  4. You’ll always learn more from your mistakes than from your successes. Don’t beat yourself up second-guessing your decisions.
  5. For every one person who hates you, 10 others will love you. Do what you can to make peace with your adversaries, then move on. They will probably never love you.
  6. Know that the very tasks you found most distasteful will become, in good time, effortless strengths.
  7. If you feel like a victim and act like a victim, you will become a victim.
  8. When you suffer from oxygen deprivation, move into a better environment.
  9. Jobs come and go. Relationships endure.
  10. Reach for the sky; you might just land on a mountaintop.

Lost in the gloom, an entrepreneurial boom

(This article first appeared in Nieman Lab, as part of its 2014 predictions in journalism series.)

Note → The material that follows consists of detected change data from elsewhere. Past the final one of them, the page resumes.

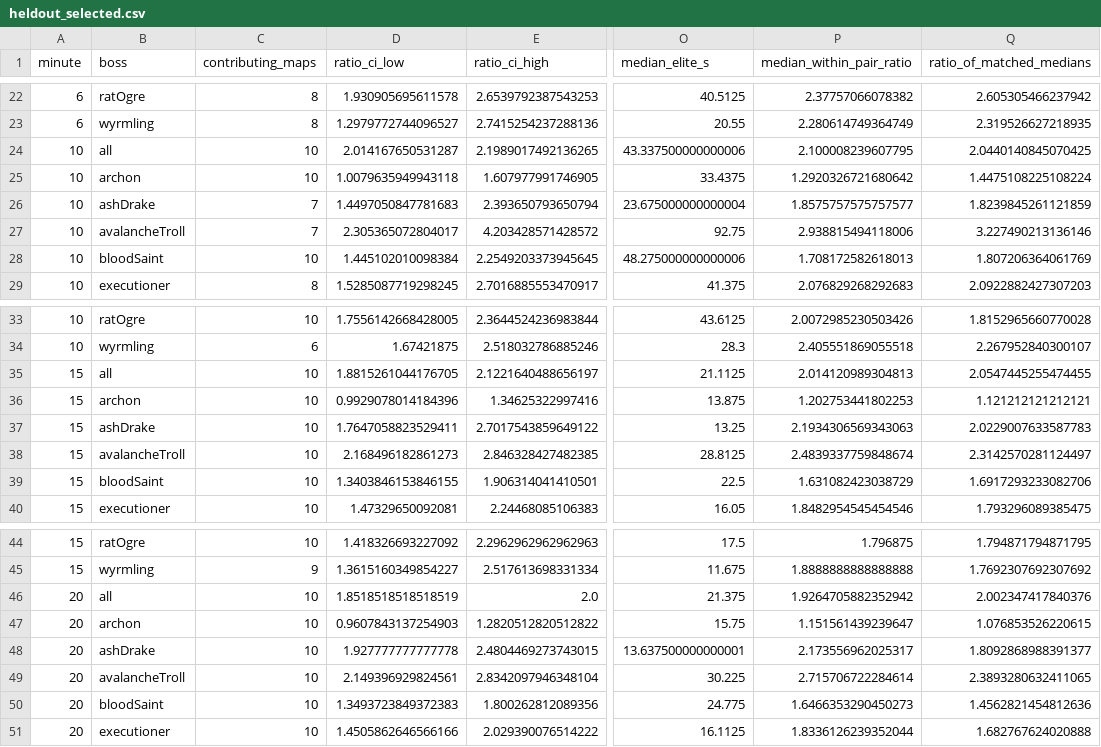
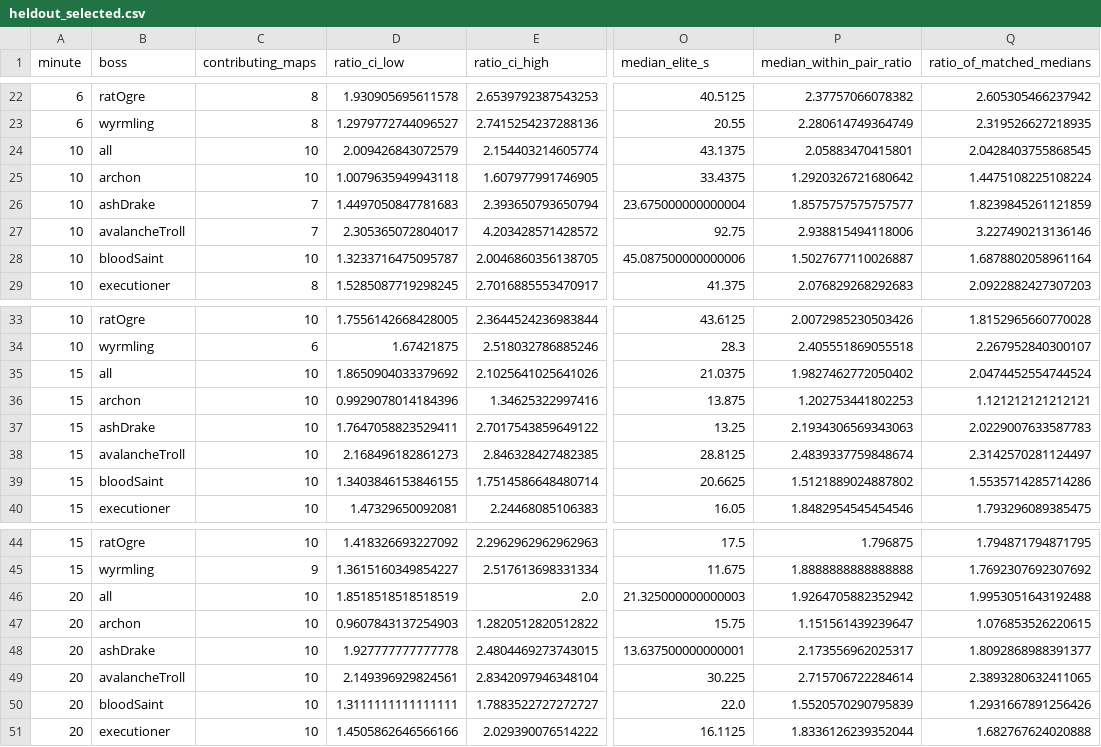
Before and after one commit to Nevanyte/RogueHalla, a CSV file: docs/evidence/alpha-balance-targets/elites/heldout_selected.csv, drawn as a sheet; only a part is shown, gaps mark what is left out; the diff covers the shown part only; the diff names each change by its address in the sheet, - before the commit and + after, or states it on an @@ line.

```diff
--- a/docs/evidence/alpha-balance-targets/elites/heldout_selected.csv
+++ b/docs/evidence/alpha-balance-targets/elites/heldout_selected.csv
-D24 (ratio_ci_low): 2.014167650531287
+D24 (ratio_ci_low): 2.009426843072579
-E24 (ratio_ci_high): 2.1989017492136265
+E24 (ratio_ci_high): 2.154403214605774
-O24 (median_elite_s): 43.337500000000006
+O24 (median_elite_s): 43.1375
-P24 (median_within_pair_ratio): 2.100008239607795
+P24 (median_within_pair_ratio): 2.05883470415801
-Q24 (ratio_of_matched_medians): 2.0440140845070425
+Q24 (ratio_of_matched_medians): 2.0428403755868545
-D28 (ratio_ci_low): 1.445102010098384
+D28 (ratio_ci_low): 1.3233716475095787
-E28 (ratio_ci_high): 2.2549203373945645
+E28 (ratio_ci_high): 2.0046860356138705
-O28 (median_elite_s): 48.275000000000006
+O28 (median_elite_s): 45.087500000000006
-P28 (median_within_pair_ratio): 1.708172582618013
+P28 (median_within_pair_ratio): 1.5027677110026887
-Q28 (ratio_of_matched_medians): 1.807206364061769
+Q28 (ratio_of_matched_medians): 1.6878802058961164
-D35 (ratio_ci_low): 1.8815261044176705
+D35 (ratio_ci_low): 1.8650904033379692
-E35 (ratio_ci_high): 2.1221640488656197
+E35 (ratio_ci_high): 2.1025641025641026
-O35 (median_elite_s): 21.1125
+O35 (median_elite_s): 21.0375
-P35 (median_within_pair_ratio): 2.014120989304813
+P35 (median_within_pair_ratio): 1.9827462772050402
-Q35 (ratio_of_matched_medians): 2.0547445255474455
+Q35 (ratio_of_matched_medians): 2.0474452554744524
-E39 (ratio_ci_high): 1.906314041410501
+E39 (ratio_ci_high): 1.7514586648480714
-O39 (median_elite_s): 22.5
+O39 (median_elite_s): 20.6625
-P39 (median_within_pair_ratio): 1.631082423038729
+P39 (median_within_pair_ratio): 1.5121889024887802
-Q39 (ratio_of_matched_medians): 1.6917293233082706
+Q39 (ratio_of_matched_medians): 1.5535714285714286
-O46 (median_elite_s): 21.375
+O46 (median_elite_s): 21.325000000000003
-Q46 (ratio_of_matched_medians): 2.002347417840376
+Q46 (ratio_of_matched_medians): 1.9953051643192488
-D50 (ratio_ci_low): 1.3493723849372383
+D50 (ratio_ci_low): 1.3111111111111111
-E50 (ratio_ci_high): 1.800262812089356
+E50 (ratio_ci_high): 1.7883522727272727
-O50 (median_elite_s): 24.775
+O50 (median_elite_s): 22.0
-P50 (median_within_pair_ratio): 1.6466353290450273
+P50 (median_within_pair_ratio): 1.5520570290795839
-Q50 (ratio_of_matched_medians): 1.4562821454812636
+Q50 (ratio_of_matched_medians): 1.2931667891256426
```
Also changed, not shown: 6 edited cells elsewhere in this file, docs/evidence/alpha-balance-targets/elites/heldout_before.csv, docs/evidence/alpha-balance-targets/elites/heldout_by_type.csv, 8 other files.
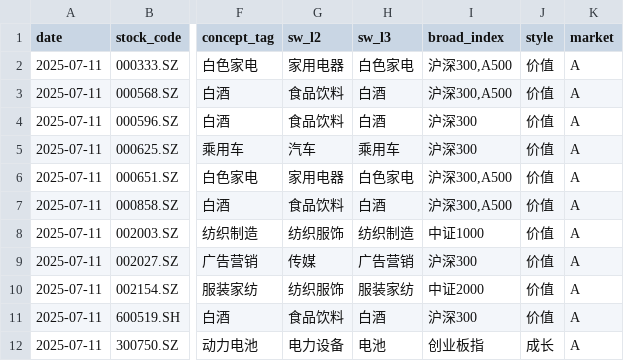
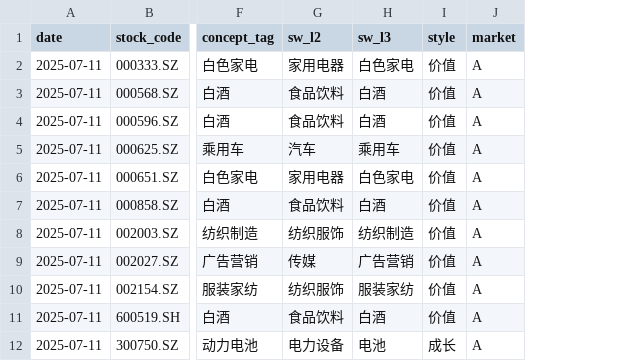
Before and after one commit to farfromexact/Fundamental-Research-Working-Paper-System, a CSV file: data/templates/research_universe_template.csv, drawn as a sheet; only a part is shown, gaps mark what is left out; the diff names each change by its address in the sheet, - before the commit and + after, or states it on an @@ line.

```diff
--- a/data/templates/research_universe_template.csv
+++ b/data/templates/research_universe_template.csv
-column I (broad_index), rows 2-12: 沪深300,A500 | 沪深300,A500 | 沪深300 | 沪深300 | 沪深300,A500 | 沪深300,A500 | 中证1000 | 沪深300 | 中证2000 | 沪深300 | 创业板指
```
Also changed, not shown: 4 other files.
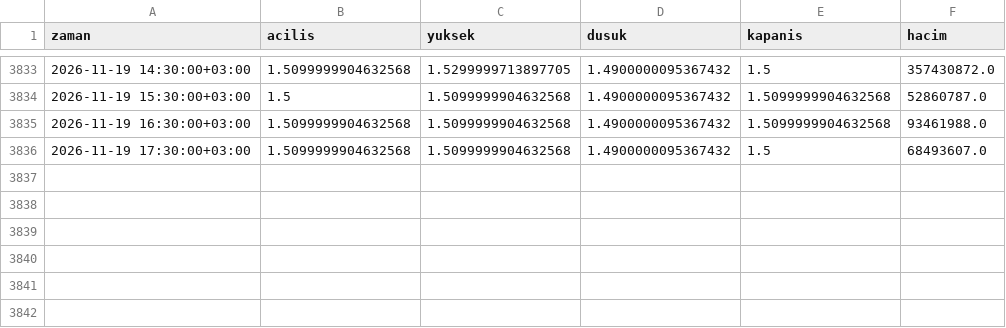
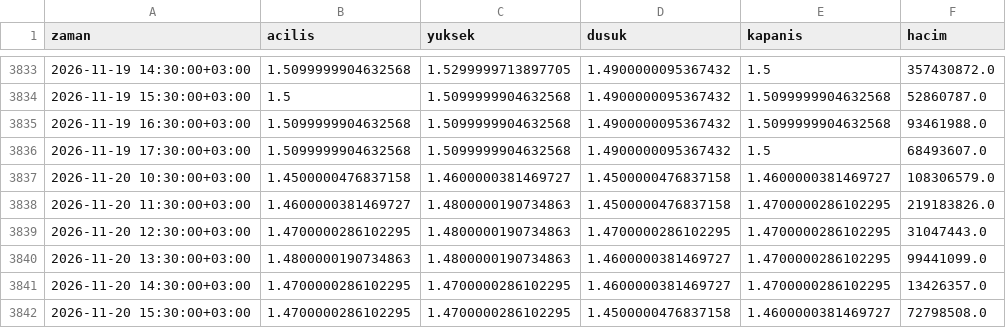
Before and after one commit to yilmazfatih-cyber/Deneme, a CSV file: veri/saatlik/SASA.IS_1h.csv, drawn as a sheet; only a part is shown, gaps mark what is left out.

```diff
--- a/veri/saatlik/SASA.IS_1h.csv
+++ b/veri/saatlik/SASA.IS_1h.csv
@@ -3836 +3836,7 @@ zaman,acilis,yuksek,dusuk,kapanis,hacim
 2026-11-19 17:30:00+03:00,1.5099999904632568,1.5099999904632568,1.4900000095367432,1.5,68493607.0
+2026-11-20 10:30:00+03:00,1.4500000476837158,1.4600000381469727,1.4500000476837158,1.4600000381469727,108306579.0
+2026-11-20 11:30:00+03:00,1.4600000381469727,1.4800000190734863,1.4500000476837158,1.4700000286102295,219183826.0
+2026-11-20 12:30:00+03:00,1.4700000286102295,1.4800000190734863,1.4700000286102295,1.4700000286102295,31047443.0
+2026-11-20 13:30:00+03:00,1.4800000190734863,1.4800000190734863,1.4600000381469727,1.4700000286102295,99441099.0
+2026-11-20 14:30:00+03:00,1.4700000286102295,1.4700000286102295,1.4600000381469727,1.4700000286102295,13426357.0
+2026-11-20 15:30:00+03:00,1.4700000286102295,1.4700000286102295,1.4500000476837158,1.4600000381469727,72798508.0
```
Also changed, not shown: veri/saatlik/HALKB.IS_1h.csv, veri/saatlik/HEKTS.IS_1h.csv, 39 other files.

Even as revenue-strapped news outlets continue to cut staff, we need to celebrate in 2014 a new reality: Media entrepreneurship is at an all-time high.

jan-schafferOnce-fledgling startups now count their employees in the 100s. International news players see enough U.S. market promise to open operations here. Startup accelerators are nurturing scores of ideas for media “jobs to be done.” Journalism schools are designing media entrepreneurship programs to meet growing demand.

The Investigative News Network (INN) counts more than 90 members. The new Local Independent Online News (LION) Publishers association has attracted more than 100 members just in its first year.

Some of this growth has been by acquisition, some by adding new products, some by internal expansion and some via new launches. Vox Media, for one, counted 85 employees in 2011 and had expanded to some 300 by earlier this year — and that was before it acquired Curbed, Eater, and Racked. Politico lists some 180 employees on its website plus another 26 at its newly purchased Capital New York. The Huffington Post identifies 317 employees online — not counting operations outside the U.S. Likewise, Buzzfeed says it has more than 300 staffers. And that’s just for starters.

The Qatar-owned Al Jazeera America launched here four months ago. The three-year-old RT America, the first Russian English-language news channel, has become one of the most-watched foreign news channels in the United States. The Guardian U.S. launched its New York-based online operation a little over two years ago, finding fertile grounds for expansion here.

We saw some important media-entrepreneurship milestones this year; more will come next year. All will have a ripple effect on redefining news, reconsidering news conventions, validating new players, and re-imagining news distribution. Consider the possibilities of some of these 2013 mileposts.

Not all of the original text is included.